Research have increasingly shown that silicon is an extremely necessary trace mineral for the human body. Silicon is necessary for the correct and efficient formation of collagen which is the main component of connective tissue. Furthermore, it seems play a key role in the formation and growth of bones and directs the body where to deposit minerals as well as helps with depositing them. Silicon is also necessary for a good health of skin, teeth, hair, and nails. Also, research has shown that extra doses of silica can be preventive for osteoporosis in women. Finally, silicon can help the body rid itself of accumulated aluminium which can cause symptoms similar to that of Alzheimer disease and dementia.

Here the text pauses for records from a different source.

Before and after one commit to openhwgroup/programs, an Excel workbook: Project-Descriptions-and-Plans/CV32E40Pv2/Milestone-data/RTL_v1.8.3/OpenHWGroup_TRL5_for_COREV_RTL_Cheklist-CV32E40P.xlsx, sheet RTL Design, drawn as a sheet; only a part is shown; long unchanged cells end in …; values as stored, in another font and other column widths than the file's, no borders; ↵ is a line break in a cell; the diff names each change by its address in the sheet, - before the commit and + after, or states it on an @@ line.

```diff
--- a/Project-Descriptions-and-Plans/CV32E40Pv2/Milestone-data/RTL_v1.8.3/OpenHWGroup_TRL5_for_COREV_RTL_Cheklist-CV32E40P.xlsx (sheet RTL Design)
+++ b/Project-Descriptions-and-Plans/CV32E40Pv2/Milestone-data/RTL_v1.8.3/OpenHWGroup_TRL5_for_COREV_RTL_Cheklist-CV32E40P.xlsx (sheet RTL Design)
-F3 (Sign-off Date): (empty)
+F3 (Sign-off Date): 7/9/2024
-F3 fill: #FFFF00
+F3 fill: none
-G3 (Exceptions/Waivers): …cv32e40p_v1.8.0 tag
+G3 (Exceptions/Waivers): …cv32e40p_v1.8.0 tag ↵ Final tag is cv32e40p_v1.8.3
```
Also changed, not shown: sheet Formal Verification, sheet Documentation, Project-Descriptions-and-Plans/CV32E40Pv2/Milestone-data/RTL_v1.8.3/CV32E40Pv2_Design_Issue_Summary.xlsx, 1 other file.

12. Company Mission:

To utilise waste from geothermal production to create a sustainable environment.

13. Description of social / environmental mission: As per 12.

14. Would you call yourself a social entrepreneur or social enterprise? Yes.

They are based in the old US navy base in Keflavik. This area has low employment opportunities. GeoSilica would like to create jobs for the local community in Reykjanesbær as well as they make great effort in doing business and shopping for what they need in their community, rather than going elsewhere. They aim to have 20 employees from the local area by 2016.

They have worked in co-operation with Reykjavik University and the University of Iceland where students have been offered to do projects for geoSilica and receive credit instead from their school, this is something that geoSilica considers important; giving the students skills in a work and business environment.

One of the responsibilities that Fida considers to be important is the support of entrepreneurs, and especially women in technology. In her former university that is located near the company, the rate of women dropping out has been increasing and being a former student herself, Fida knows what an important issue this is. Thus, giving these women support is one of geoSilica´s aims as well as to encourage and boost up the women´s association at Reykjanes.

GeoSilica has existed for approximately two years and in those two years the company has seen success as well as had its fair share of struggles as any start-up has. Fida says that they have had to overcome obstacles that they could not have imagined would come up, and considers them to be valuable experiences that she and her co-workers think is important to share to younger entrepreneurs, that are taking their first steps in the entrepreneurial environment of Iceland, and to show them support.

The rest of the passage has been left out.